Midnight In The Garden of Good and Evil: A Destination Creation

If you read Midnight in the Garden of Good and Evilwhich, from 1994, almost seems like a classic nowadays, you may see it as a sort of off-the-beaten-path travelogue about Savannah, an underdog of the South, for the beginning of the book. For what seems like the first half of the book, John Berendt simply describes the peculiar characters he meets, such as Lady Chablis, a transgendered drag queen. However, as the handsome descriptions and drama get going and readers meet Jim Williams, a respected antique dealer, and Danny Hansford, a good-for-nothing gigolo, it becomes clear what evils are really underfoot. 

If you have any intention of reading the book or you don’t know the story, don’t let me spoil it for you and DO NOT read the next paragraph.

Townspeople always wondered why calm, collect Jim Williams kept Danny Hansford around, who was always getting in bar fights and generally causing mayhem, but it seemed like he was just doing the kid a favor. That is, until Danny and Jim got in a fight in the front parlor of Williams’ home, known as the Mercer House, located near the Victorian District and Forsyth Park in the Historic Center. Williams alleged that he shot Hansford in self-defense in that front parlor, although the evidence showed otherwise, which led to four mistrials which eventually led to Williams acquittal. Throughout the mess of the four trials, Williams was a visitor to a voodoo witch in Bonaventure Cemetery, located outside of Savannah, which is where the front cover photo of the book is from (The Bird Girl, now located in the Telfair Museum). Following his acquittal, Williams passed away very suddenly of a heart attack in his front parlor sitting room. In the exact same spot where Hansford fell years before.

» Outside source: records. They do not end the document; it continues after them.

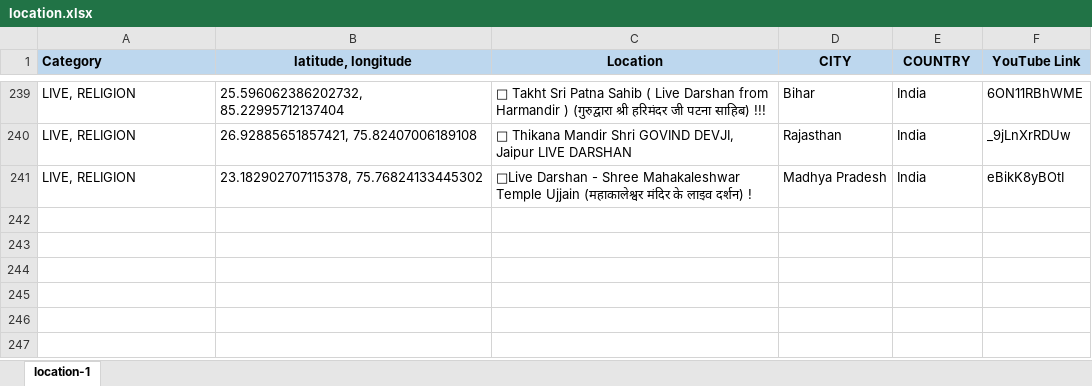
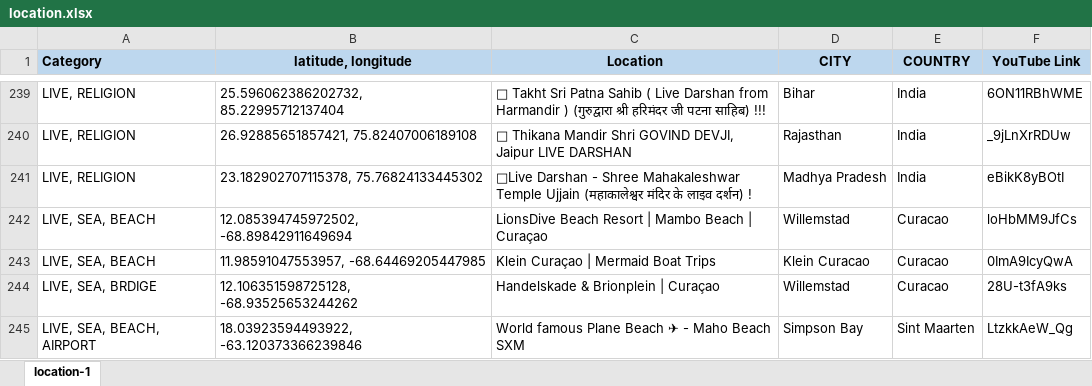
Before and after one commit to Map-youtube/map-youtube, an Excel workbook: location.xlsx, sheet location-1, drawn as a sheet; only a part is shown, gaps mark what is left out; values as stored, in another font and other column widths than the file's, no borders; conditional formats not drawn; the diff names each change by its address in the sheet, - before the commit and + after, or states it on an @@ line.

Commit message:
Add files via upload

```diff
--- a/location.xlsx (sheet location-1)
+++ b/location.xlsx (sheet location-1)
+row 242: LIVE, SEA, BEACH | 12.085394745972502, -68.89842911649694 | LionsDive Beach Resort | Mambo Beach | Curaçao | Willemstad | Curacao | loHbMM9JfCs
+row 243: LIVE, SEA, BEACH | 11.98591047553957, -68.64469205447985 | Klein Curaçao | Mermaid Boat Trips | Klein Curacao | Curacao | 0ImA9IcyQwA
+row 244: LIVE, SEA, BRDIGE | 12.106351598725128, -68.93525653244262 | Handelskade & Brionplein | Curaçao | Willemstad | Curacao | 28U-t3fA9ks
+row 245: LIVE, SEA, BEACH, AIRPORT | 18.03923594493922, -63.120373366239846 | World famous Plane Beach ✈ - Maho Beach SXM | Simpson Bay | Sint Maarten | LtzkkAeW_Qg
```
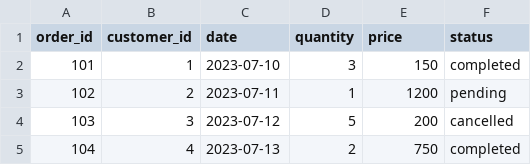
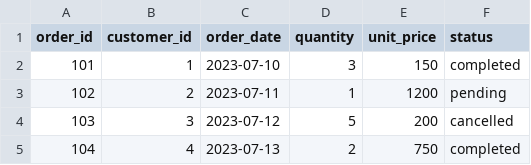
Before and after one commit to MLopezCastro/ecommerce-etl_Bloque3, a CSV file: data/raw/orders.csv, drawn as a sheet; only a part is shown.

```diff
--- a/data/raw/orders.csv
+++ b/data/raw/orders.csv
@@ -1,2 +1,2 @@
-order_id,customer_id,date,quantity,price,status
+order_id,customer_id,order_date,quantity,unit_price,status
 101,1,2023-07-10,3,150,completed
```
Also changed, not shown: 1 other file.
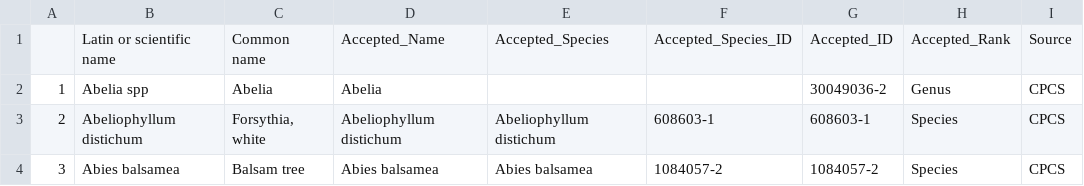
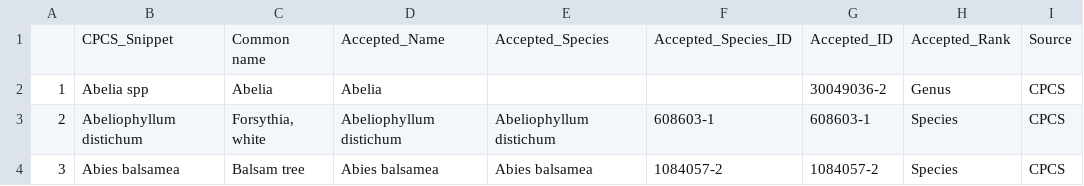
Before and after one commit to alrichardbollans/apocynaceae_rubiaceae_traits, a CSV file: poison_vars/temp_outputs/CPCS_nontoxic_accepted.csv, drawn as a sheet; only a part is shown.

```diff
--- a/poison_vars/temp_outputs/CPCS_nontoxic_accepted.csv
+++ b/poison_vars/temp_outputs/CPCS_nontoxic_accepted.csv
@@ -1,2 +1,2 @@
-,Latin or scientific name,Common name,Accepted_Name,Accepted_Species,Accepted_Species_ID,Accepted_ID,Accepted_Rank,Source
+,CPCS_Snippet,Common name,Accepted_Name,Accepted_Species,Accepted_Species_ID,Accepted_ID,Accepted_Rank,Source
 1,Abelia spp,Abelia,Abelia,,,30049036-2,Genus,CPCS
```
Also changed, not shown: poison_vars/temp_outputs/CPCS_toxic_accepted.csv, poison_vars/temp_outputs/UCANR_nontoxic_accepted.csv, 8 other files.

The Bird Girl

In Savannah, Midnight in the Garden of Good and Evil is often referred to as The Book, since much tourism has been garnished simply from Berendt’s novel, even though this is not the only media production to be taken from this Southern city. However, being a nerd (and not really into Forrest Gump) visiting Savannah, and most specifically, the Mercer House (also known as the Murder House) brings a whole new life to an already beautifully composed crime novel. 

As I strolled throughout the happy city surrounded by families clutching maps and ice creams and the hands of children, I never forgot how Berendt had strolled those same streets. I saw the magnificent Victorians that Williams restored, which almost appeared as his old children to me. I thought about the affluent couples that walked those blocks to Williams’ famous Christmas parties, which brought Berendt to Savannah in the first place. I thought about Hansford stumbling home in drunken stupors, broken beer bottles in hand, off to possibly be Williams’ lover, which he was alleged to be. And, most importantly, I thought of Jim Williams when I stood in his front parlor sitting room, in the very spot where he possibly killed Hansford and, in the process, lost his own life years later.

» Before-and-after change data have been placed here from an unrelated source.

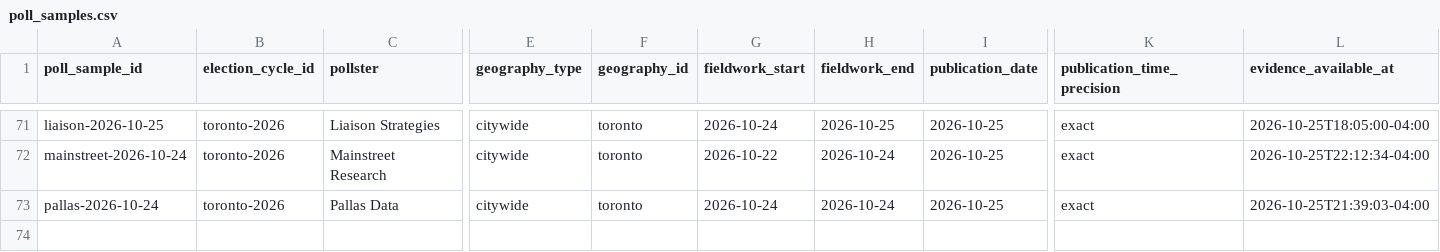
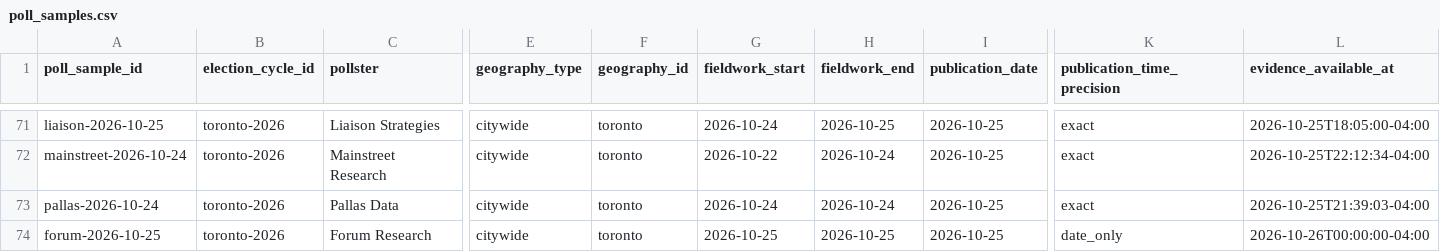
Before and after one commit to alexwolson/toronto-election-poll-tracker-data, a CSV file: data/raw/polls/poll_samples.csv, drawn as a sheet; only a part is shown, gaps mark what is left out; rows hold the shown columns only; the diff names each change by its address in the sheet, - before the commit and + after, or states it on an @@ line.

```diff
--- a/data/raw/polls/poll_samples.csv
+++ b/data/raw/polls/poll_samples.csv
+row 74: forum-2026-10-25 | toronto-2026 | Forum Research | citywide | toronto | 2026-10-25 | 2026-10-25 | 2026-10-25 | date_only | 2026-10-26T00:00:00-04:00
```
Also changed, not shown: data/raw/polls/poll_readings.csv, data/raw/polls/poll_responses.csv, 8 other files.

Travel work doesn’t have to be all about where the best beaches are or where you can score the cheapest hotels on this side of the Atlantic. Instead, travel work should do what Berendt did– bring a little-known world to life to readers. Whether or not Williams was really the alleged killer does not take away the fact that Berendt brought a city to life before there were tour buses. This is what you should look for when traveling: Stories about people, about life, about extraordinary events in ordinary places.

Springtime in Savannah, Georgia

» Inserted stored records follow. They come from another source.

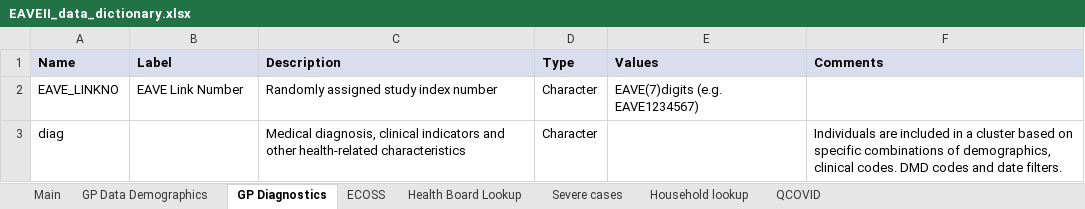
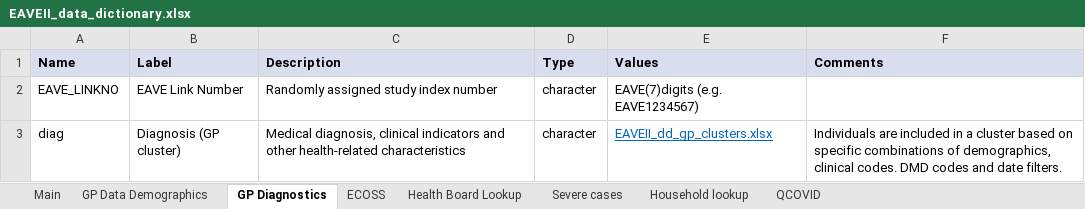
Before and after one commit to EAVE-II/EAVE-II-data-dictionary, an Excel workbook: data_dictionary/EAVEII_data_dictionary.xlsx, sheet GP Diagnostics, drawn as a sheet; values as stored, in another font and other column widths than the file's, no borders; the diff names each change by its address in the sheet, - before the commit and + after, or states it on an @@ line.

```diff
--- a/data_dictionary/EAVEII_data_dictionary.xlsx (sheet GP Diagnostics)
+++ b/data_dictionary/EAVEII_data_dictionary.xlsx (sheet GP Diagnostics)
-D2:D3 (Type): Character
+D2:D3 (Type): character
-B3 (Label): (empty)
+B3 (Label): Diagnosis (GP cluster)
-E3 (Values): (empty)
+E3 (Values): EAVEII_dd_gp_clusters.xlsx
```
Also changed, not shown: sheet QCOVID, sheet ECOSS, sheet Household lookup, sheet Health Board Lookup, sheet GP Data Demographics, sheet Severe cases, 2 other files.
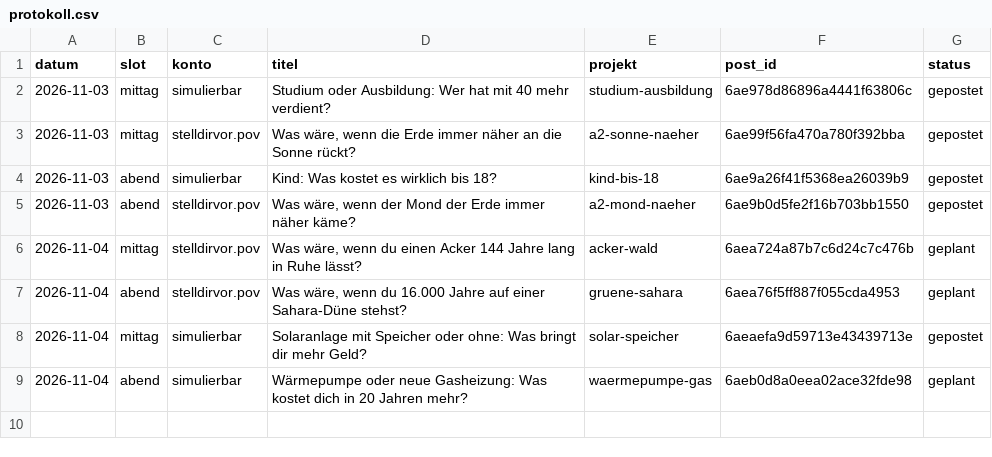
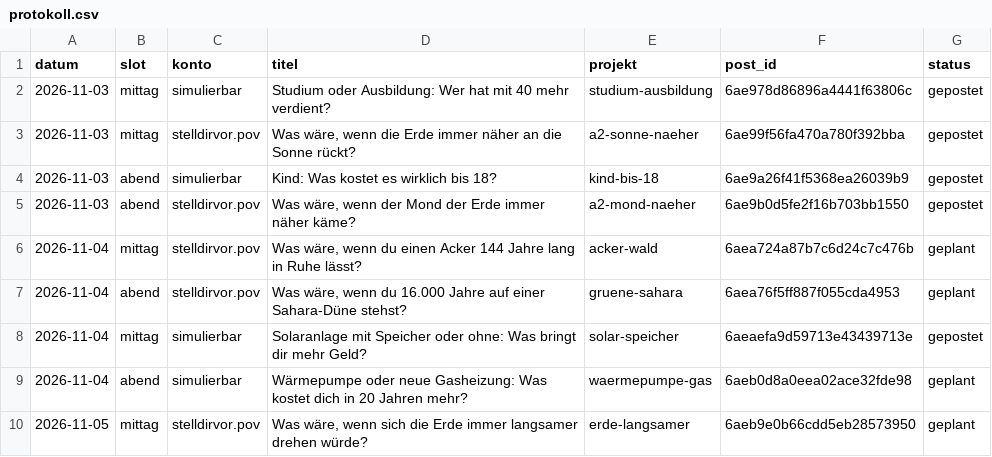
Before and after one commit to Dagjori/TikTok-Automation, a CSV file: data/produktion/protokoll.csv, drawn as a sheet; the diff names each change by its address in the sheet, - before the commit and + after, or states it on an @@ line.

```diff
--- a/data/produktion/protokoll.csv
+++ b/data/produktion/protokoll.csv
+row 10: 2026-11-05 | mittag | stelldirvor.pov | Was wäre, wenn sich die Erde immer langsamer drehen würde? | erde-langsamer | 6aeb9e0b66cdd5eb28573950 | geplant
```
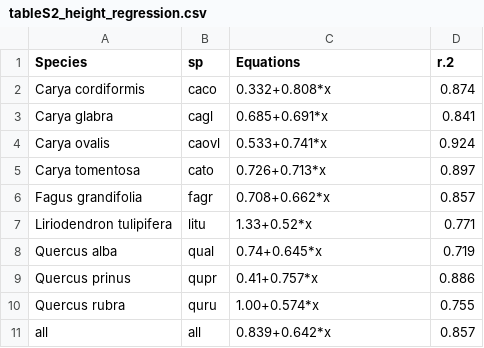
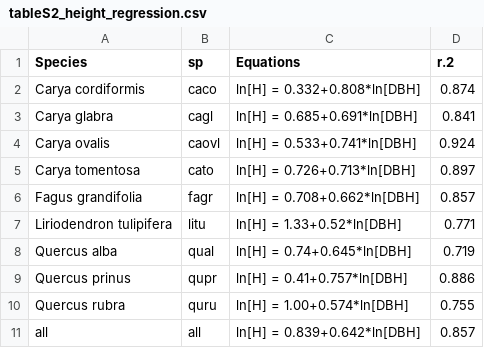
Before and after one commit to SCBI-ForestGEO/McGregor_climate-sensitivity-variation, a CSV file: manuscript/tables_figures/tableS2_height_regression.csv, drawn as a sheet.

Commit message:
Fixed table S2 equations as per #85
also changed main analysis code to reflect this

```diff
--- a/manuscript/tables_figures/tableS2_height_regression.csv
+++ b/manuscript/tables_figures/tableS2_height_regression.csv
@@ -1,11 +1,11 @@
 "Species","sp","Equations","r.2"
-"Carya cordiformis","caco","0.332+0.808*x",0.874
-"Carya glabra","cagl","0.685+0.691*x",0.841
-"Carya ovalis","caovl","0.533+0.741*x",0.924
-"Carya tomentosa","cato","0.726+0.713*x",0.897
-"Fagus grandifolia","fagr","0.708+0.662*x",0.857
-"Liriodendron tulipifera","litu","1.33+0.52*x",0.771
-"Quercus alba","qual","0.74+0.645*x",0.719
-"Quercus prinus","qupr","0.41+0.757*x",0.886
-"Quercus rubra","quru","1.00+0.574*x",0.755
-"all","all","0.839+0.642*x",0.857
+"Carya cordiformis","caco","ln[H] = 0.332+0.808*ln[DBH]",0.874
+"Carya glabra","cagl","ln[H] = 0.685+0.691*ln[DBH]",0.841
+"Carya ovalis","caovl","ln[H] = 0.533+0.741*ln[DBH]",0.924
+"Carya tomentosa","cato","ln[H] = 0.726+0.713*ln[DBH]",0.897
+"Fagus grandifolia","fagr","ln[H] = 0.708+0.662*ln[DBH]",0.857
+"Liriodendron tulipifera","litu","ln[H] = 1.33+0.52*ln[DBH]",0.771
+"Quercus alba","qual","ln[H] = 0.74+0.645*ln[DBH]",0.719
+"Quercus prinus","qupr","ln[H] = 0.41+0.757*ln[DBH]",0.886
+"Quercus rubra","quru","ln[H] = 1.00+0.574*ln[DBH]",0.755
+"all","all","ln[H] = 0.839+0.642*ln[DBH]",0.857
```
Also changed, not shown: 3 other files.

Movin’ To The Country

“If you go to Atlanta, the first question people ask you is, ‘What’s your business?’ In Macon they ask, ‘Where do you go to church?’ In Augusta they ask your grandmother’s maiden name. But in Savannah the first question people ask you is ‘What would you like to drink?’” – John Berendt, Midnight in the Garden of Good and Evil (1994).

And so, this is Savannah, Georgia for you. I would call myself a fairly seasoned traveler, I think– I have made my way around most of Europe, the United States, and ventured a little bit beyond. However, as much as I see, one part of the world that always baffles me a little is the outdoors lovin’, drawl speakin’, slow talkin’ South.

So, when my friend Dona and I ventured down to the Lowcountry for the week, the Hilton Head Island/Bluffton area, I jumped at the chance to visit Savannah, Georgia, for the day, a mere 20 minute drive from Bluffton, which is a small, cozy, and unappreciated town only about 20 minutes away from Hilton Head as well.

Palmetto Bluff

Savannah is basically a more tame New Orleans, which reminds me your typical Southern city gone rogue. If you’re into a slow-moving and historical city with a great open-container policy, then Savannah is made for you. However, it’s still worth a visit if you’re in the area, especially if you are familiar with Midnight in the Garden of Good and Evil, a novel by John Berendt chronicling the trial of Jim Williams taking place in the city.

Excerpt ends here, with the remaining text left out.